Spence was flying this leg and soon we were winging south towards Brainerd. The left door popped open due to a broken spring (a lousy design that Cessna didn't fix until the 185 came along) so I held it shut to keep out the worst of the cold wind (sitting in the First Class exit row has its price you know). We passed through some marginal VFR (the sun was always shining through overhead) broke out into severe clear, then marginal VFR and again clear. Snow was pouring off the Red Lakes over to the West but only once did Spence have to call upon his unusual attitude training when a rogue turbulence bump tried to determine if 170B's can handle inverted flight. After that, my First Class Cabin filet mignon dinner was suddenly put on hold. :-? Sniffing the barn, Lucky Rose sped past Bowstring, Winnie, Cohasset, Remer and Longville in turn. Things then began to look very familiar and we were soon entering a downwind for Rwy 30 at BRD (after avoiding the 172 in the pattern who wasn't talking to anybody). Spence, now an old hand at 220 hp 170B flying, set us down in fine fashion and we turned off at the first exit and taxied to parking. We're home!

Lucky Rose went gratefully back into her hibernation cave quite aware she was going to be getting a few more winter mods and other things tweaked. But for now we left her dreaming of the northern lakes and all the fun she had playing in the ice and snow. I swept some frozen white stuff away from Jim's hangar so that the sun would melt the remainder (it's on a slope and if there's any ice, it's a chore getting up the hill and in the door.) and then headed for home.

Except for the occasional passerby, the lakes North of the border are again alone for another 3-4 months. Then the float flying season will begin as owners head up to their remote cabins in Ontario's sunset country. The sounds of Cub and 180/185 engines will snap and bark in an urgency to get further north just like sled dogs eager to be on the trail. It was a great trip with good friends and I thank God for His awesome and beautiful creation that we are privileged to be alive and enjoy. The viewpoint the aviator has of His handiwork is something quite special.

Thanks Dale and Steve!

See you next year!

Brad Thornberg
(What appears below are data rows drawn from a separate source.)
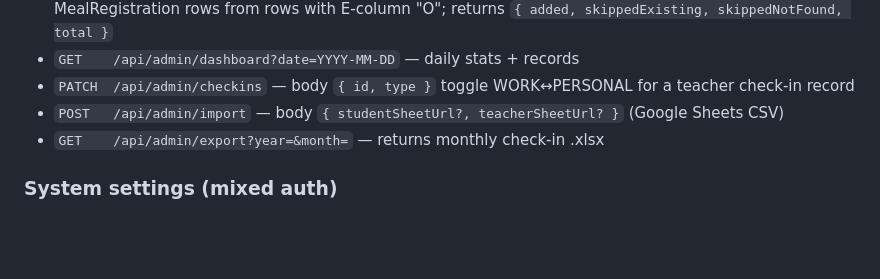
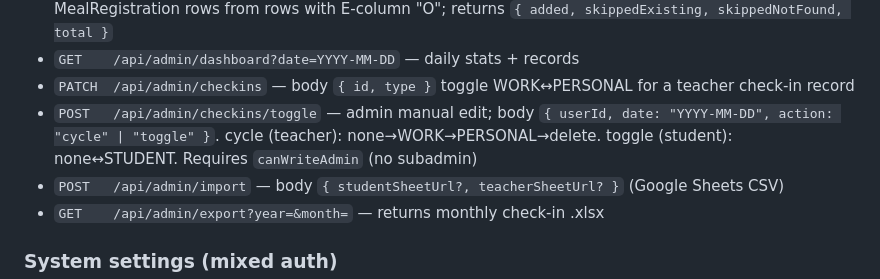
Before and after one commit to ChoisMath/posanmeal, a Markdown page: PROJECT_MAP.md, the part around the change. Rendered like a GitHub page; blank space fills up the shorter version.

Commit message:
docs(map): add /api/admin/checkins/toggle endpoint
Co-Authored-By: Claude Opus 4.6 (1M context) <noreply@anthropic.com>

```diff
--- a/PROJECT_MAP.md
+++ b/PROJECT_MAP.md
@@ -132,6 +132,7 @@ posanmeal/
 - `POST   /api/admin/applications/[id]/import` — multipart `file` (filled-in template XLSX); bulk-creates MealRegistration rows from rows with E-column "O"; returns `{ added, skippedExisting, skippedNotFound, total }`
 - `GET    /api/admin/dashboard?date=YYYY-MM-DD` — daily stats + records
 - `PATCH  /api/admin/checkins` — body `{ id, type }` toggle WORK↔PERSONAL for a teacher check-in record
+- `POST   /api/admin/checkins/toggle` — admin manual edit; body `{ userId, date: "YYYY-MM-DD", action: "cycle" | "toggle" }`. cycle (teacher): none→WORK→PERSONAL→delete. toggle (student): none↔STUDENT. Requires `canWriteAdmin` (no subadmin)
 - `POST   /api/admin/import` — body `{ studentSheetUrl?, teacherSheetUrl? }` (Google Sheets CSV)
 - `GET    /api/admin/export?year=&month=` — returns monthly check-in .xlsx
 
```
Great recounting of the events of the long weekend. We may have to fill in a little that you missed while you were in Fort Francis, like when Cubdrvr and I got up too early and Dale warmly greeted me with the name "Cookie"...


Like the old joke goes, nobody complained since they knew if they did, they would be next!


P.S. Yes, I am sporting a Cessna 170 Association pocket T-shirt in this picture...

Thanks for the great story and pictures on the photo page. Looks like you folks really had some good times. I remember back in the old days when it used to snow here in Wisconsin that white stuff was fun to play in.
Great account of your trip, Brad.

Thanks for sharing it with those of us in the warmer climes.